It needs a figure-8 top and bottom, essentially the red capped and trimmed by the purples. The problem is that during offsets, they surface edges are no longer planar. The starting curves are all coplanar at the top and bottom.

ok, cap the red surfaces then take the purple surface and extend it on all 4 sides so it extends outside the red object then boolean split.

Hello - extend the surfaces and then cip them with a plane.

-Pascal

Hi @miano,

You get the short line because the red surface passes slightly through the grey one at that point and forms an intersection within your tolerance setting, whereas the end of the red section does not unless you relax the tolerance slightly.

I’m not clear which surface or surfaces you want to offset, nor in which direction(s). Could you sketch over the image to show what you want?

In the meantime, your surfaces are quite complex - you will find intersects and offsets are better if you can start from simpler surfaces, which in turn come from simpler curves. You should be able to remake your shape something like this:

Note that to get three surfaces to join at a common edge you will need to use the NonmanifoldMerge command - you cannot use Join here.

Regards
Jeremy

NonManifoldMerge will produce a non-manifold polysurface. However it may not be very useful and in some cases cause problems. For instance OffsetSrf a non-manifold polysurface will result in several polysurfaces. Trying to create a solid with OffsetSrf on a non-manifold polysurface will fail to create the solid.

Good point David. And, in any event, if @miano’s intention is what I now suspect it is, the OffsetSrf outcomes will need some surface extension/intersection/match work to get planar caps because the initial surfaces are not perpendicular to the caps.

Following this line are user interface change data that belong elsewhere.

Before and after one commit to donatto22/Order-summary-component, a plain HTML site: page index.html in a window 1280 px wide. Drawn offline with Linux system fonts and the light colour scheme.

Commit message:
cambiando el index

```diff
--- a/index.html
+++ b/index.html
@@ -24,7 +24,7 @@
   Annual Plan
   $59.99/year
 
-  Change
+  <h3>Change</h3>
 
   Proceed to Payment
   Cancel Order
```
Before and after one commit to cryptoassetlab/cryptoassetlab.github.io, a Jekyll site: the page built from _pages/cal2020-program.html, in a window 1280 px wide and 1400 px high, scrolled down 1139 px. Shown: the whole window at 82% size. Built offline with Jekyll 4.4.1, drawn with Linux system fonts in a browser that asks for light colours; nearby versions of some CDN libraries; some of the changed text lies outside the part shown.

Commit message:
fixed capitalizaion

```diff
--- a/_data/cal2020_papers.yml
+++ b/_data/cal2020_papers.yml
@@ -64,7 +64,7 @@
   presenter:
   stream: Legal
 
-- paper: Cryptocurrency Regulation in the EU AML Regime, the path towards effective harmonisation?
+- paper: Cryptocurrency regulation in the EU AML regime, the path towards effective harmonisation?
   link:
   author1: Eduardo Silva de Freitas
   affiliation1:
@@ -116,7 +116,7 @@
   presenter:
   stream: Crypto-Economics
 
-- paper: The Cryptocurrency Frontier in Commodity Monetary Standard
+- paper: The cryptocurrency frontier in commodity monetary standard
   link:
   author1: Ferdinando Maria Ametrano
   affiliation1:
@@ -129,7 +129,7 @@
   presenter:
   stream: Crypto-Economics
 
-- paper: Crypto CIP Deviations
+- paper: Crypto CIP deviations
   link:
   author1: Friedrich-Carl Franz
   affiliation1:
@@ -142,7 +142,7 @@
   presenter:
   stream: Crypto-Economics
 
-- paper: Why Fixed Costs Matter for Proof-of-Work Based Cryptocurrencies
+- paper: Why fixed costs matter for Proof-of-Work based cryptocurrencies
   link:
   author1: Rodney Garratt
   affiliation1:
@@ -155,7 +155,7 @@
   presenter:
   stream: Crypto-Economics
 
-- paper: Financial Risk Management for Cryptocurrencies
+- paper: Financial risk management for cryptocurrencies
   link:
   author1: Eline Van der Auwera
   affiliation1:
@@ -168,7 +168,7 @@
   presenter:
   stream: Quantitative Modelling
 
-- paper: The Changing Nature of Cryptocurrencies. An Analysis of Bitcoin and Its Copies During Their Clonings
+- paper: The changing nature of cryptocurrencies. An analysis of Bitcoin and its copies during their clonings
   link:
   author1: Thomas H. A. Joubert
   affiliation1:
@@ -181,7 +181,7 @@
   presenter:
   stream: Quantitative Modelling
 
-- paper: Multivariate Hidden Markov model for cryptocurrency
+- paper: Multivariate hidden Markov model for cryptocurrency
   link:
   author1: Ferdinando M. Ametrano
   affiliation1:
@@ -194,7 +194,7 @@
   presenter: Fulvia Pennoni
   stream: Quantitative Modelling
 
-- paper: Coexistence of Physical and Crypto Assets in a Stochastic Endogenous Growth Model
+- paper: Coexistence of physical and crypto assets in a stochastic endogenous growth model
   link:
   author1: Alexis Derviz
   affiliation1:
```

I broke down and drew the frames for the inside surfaces to match the outside surfaces posted above. Here’s what I was trying to get.